I choose to believe it is a testament to my friendly and seemingly innocent demeanor that I managed to avoid offending an extremely nice gentleman. (I hope.) I should also credit my lifelong aura of “niceness” (something I usually bemoan) and his good nature.
The gentleman - a salesman at Staples - was assisting me in finding a power adapter and cover for my new Kindle. The power adapter? No problem. But the availability of covers to fit my particular Kindle was limited. As we leaned forward gazing at the selection in the small display area, we were so close our heads almost touched.
Taking one of the covers off a metal rung, he held it out for my inspection. “How about this one?”
I gave it a brief glance, resumed looking at the display and announced, “I don’t like the colour black.” As soon as the words were out of my mouth, I froze - mortified.
He was black.

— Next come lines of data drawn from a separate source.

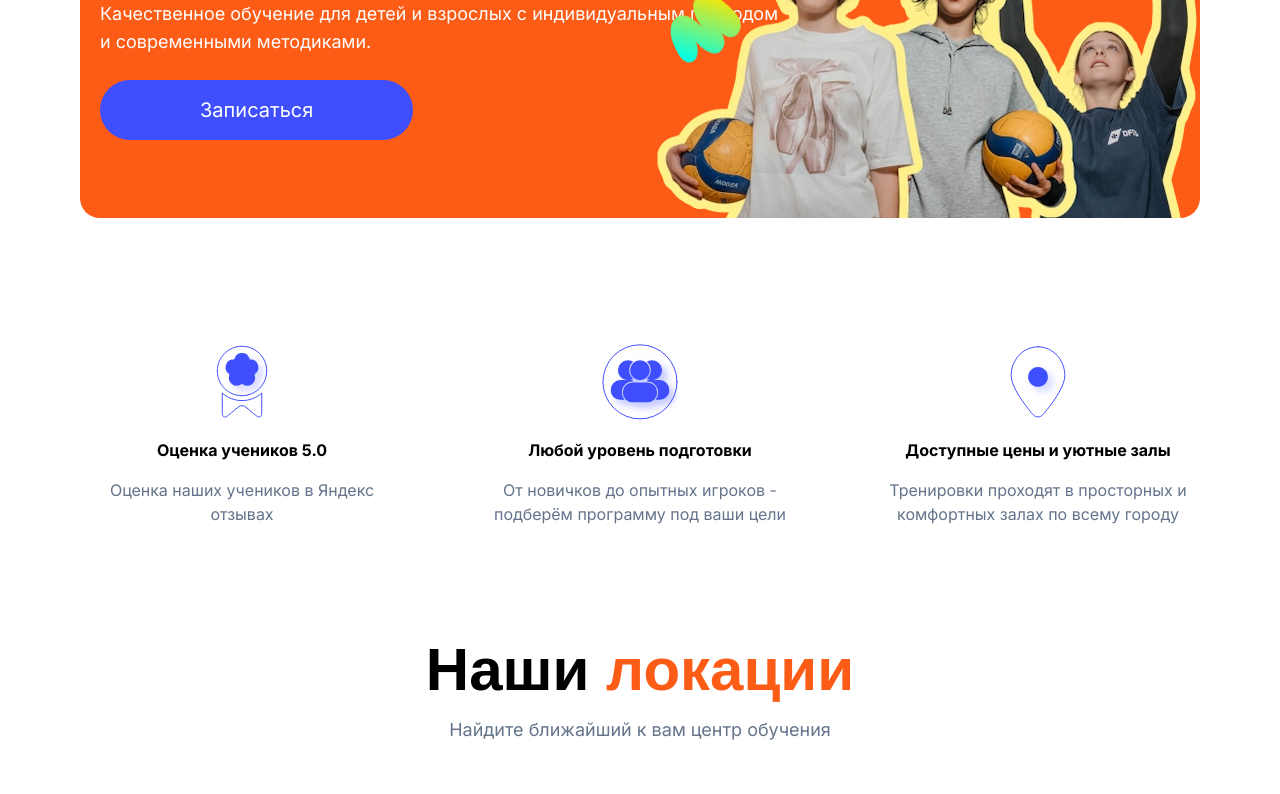
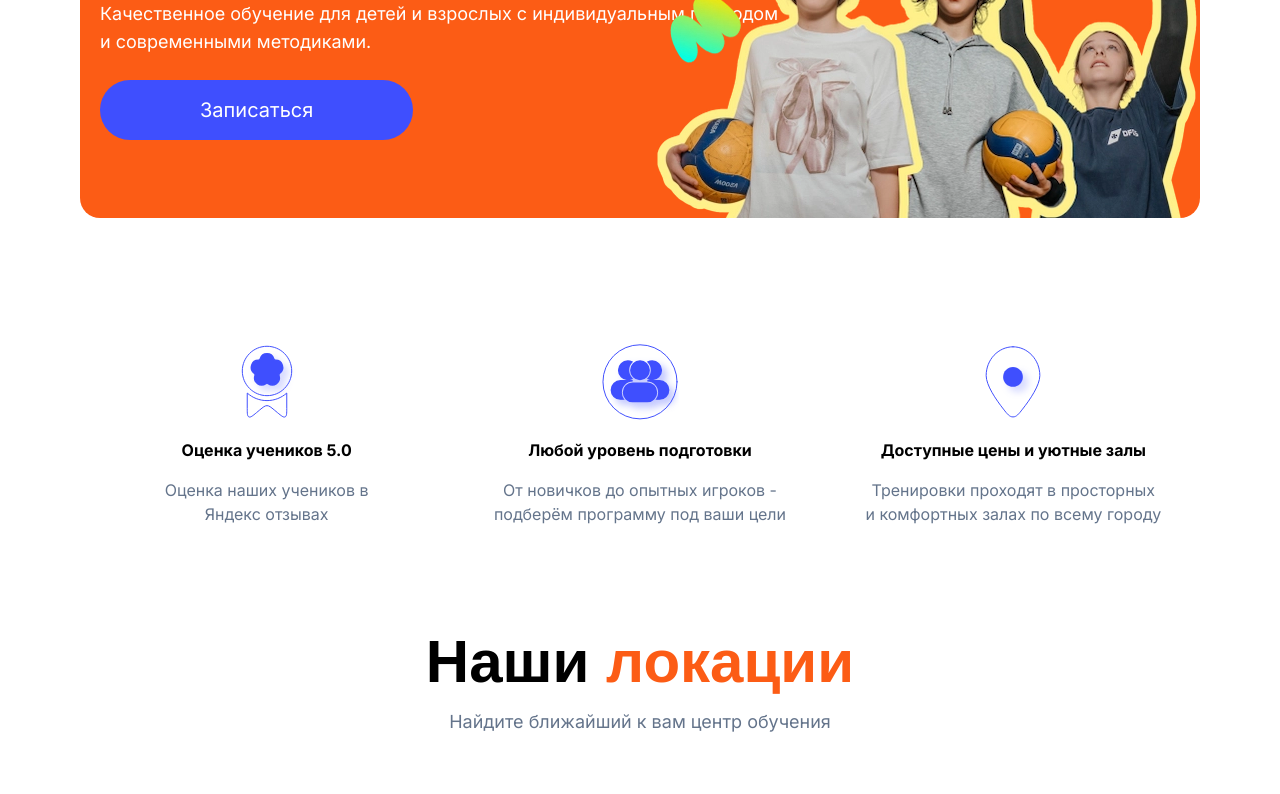
Before and after one commit to evgeniyworkbel/like-volley, a Next.js app: page / in a window 1280 px wide. Shown: the part 443-1237 px from the top of the page. Built offline with nearby package versions, Linux system fonts and the light colour scheme; a web font is replaced by a local one.

Commit message:
feat(widgets): add-advantages-md-width

```diff
--- a/src/widgets/advantages/model/data.ts
+++ b/src/widgets/advantages/model/data.ts
@@ -2,23 +2,26 @@ import { AdvantageModel } from "./types";
 
 export const advantagesData: AdvantageModel[] = [
   {
+    id: 1,
     title: "Оценка учеников 5.0",
     imageSrc: "/advantages/award.svg",
-    description: "Оценка наших учеников в Яндекс отзывах",
+    description: "Оценка наших учеников в \nЯндекс отзывах",
     alt: "Декоративная картинка медали школы",
   },
   {
+    id: 2,
     title: "Любой уровень подготовки",
     imageSrc: "/advantages/persons.svg",
     description:
-      "От новичков до опытных игроков - подберём программу под ваши цели",
+      "От новичков до опытных игроков - \nподберём программу под ваши цели",
     alt: "Декоративная картинка групповых занятий",
   },
   {
+    id: 3,
     title: "Доступные цены и уютные залы",
     imageSrc: "/advantages/place.svg",
     description:
-      "Тренировки проходят в просторных и комфортных залах по всему городу",
+      "Тренировки проходят в просторных \nи комфортных залах по всему городу",
     alt: "Декоративная картинка локации школы",
   },
 ];
--- a/src/widgets/advantages/model/types.ts
+++ b/src/widgets/advantages/model/types.ts
@@ -1,4 +1,5 @@
 export type AdvantageModel = {
+  id: number;
   title: string;
   imageSrc: string;
   description: string;
--- a/src/widgets/advantages/ui/advantages.tsx
+++ b/src/widgets/advantages/ui/advantages.tsx
@@ -1,18 +1,26 @@
+import { cn } from "@/shared/lib";
 import { advantagesData } from "../model/data";
 import Image from "next/image";
 
 export function Advantages() {
   return (
-    <section className="flex max-w-[1146px] flex-col items-center justify-center gap-12 px-10 py-[74px] text-center text-sm md:flex-row md:flex-wrap xl:max-w-360 xl:justify-between xl:gap-0 xl:px-20 xl:text-base">
-      {advantagesData.map(({ title, imageSrc, description, alt }) => {
+    <section className="grid grid-cols-1 justify-items-center gap-12 px-10 py-[74px] text-center text-sm md:grid-cols-2 xl:grid-cols-3 xl:gap-0 xl:px-20 xl:text-base">
+      {advantagesData.map(({ id, title, imageSrc, description, alt }) => {
         return (
           <div
             key={imageSrc}
-            className="flex max-w-81 flex-col items-center gap-3 md:flex-[1_0_calc(50%-24px)] xl:gap-4"
+            className={cn(
+              "flex h-44 w-81 flex-col items-center gap-3 xl:gap-4",
+              {
+                "md:col-span-2 xl:col-span-1": id === 3,
+              },
+            )}
           >
             <Image src={imageSrc} width={80} height={80} alt={alt} />
             <h3 className="font-bold">{title}</h3>
-            <h4 className="text-foreground-secondary">{description}</h4>
+            <h4 className="whitespace-pre-line text-foreground-secondary">
+              {description}
+            </h4>
           </div>
         );
       })}
```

Up to this point, we’d had been engaging in a friendly chat about e-readers & other book related topics. There was now compete and utter silence. Which lasted only a matter of seconds but which seemed much, much longer.
I didn’t dare look at him to gauge his reaction to my thoughtless & offensive (although unintentionally so) remark. Nor did I apologise or attempt an explanation for fear of making an awkward situation even more so. Instead, in an effort to rectify my social faux pas, I committed yet another one. “But I do like brown.”
I bought the black cover. It fit. And it looks very nice.
To my amazement, he walked with me to the cashier’s desk, carrying the adapter. Which I was quite capable of carrying myself. And he resumed our friendly chat – stayed with me while I paid for my purchases.
He chose to overlook (forgive?) my stupid, stupid, stupid remarks. Or perhaps he never even noticed my insensitivity? I wish…
I still cringe thinking of the encounter. And while I didn’t apologise then, I’m offering an apology now. For all the good that does…
Worse yet? (Well, it can’t be worse than what I did.) I can’t be certain or guarantee I won’t do such a thing again. How does one censor a lifelong tendency to be friendly, chatty and unguarded? I suppose I could always restrict myself to “yes” or “no” and “please” and “thank you” responses when talking with strangers.
photo credit: goggle images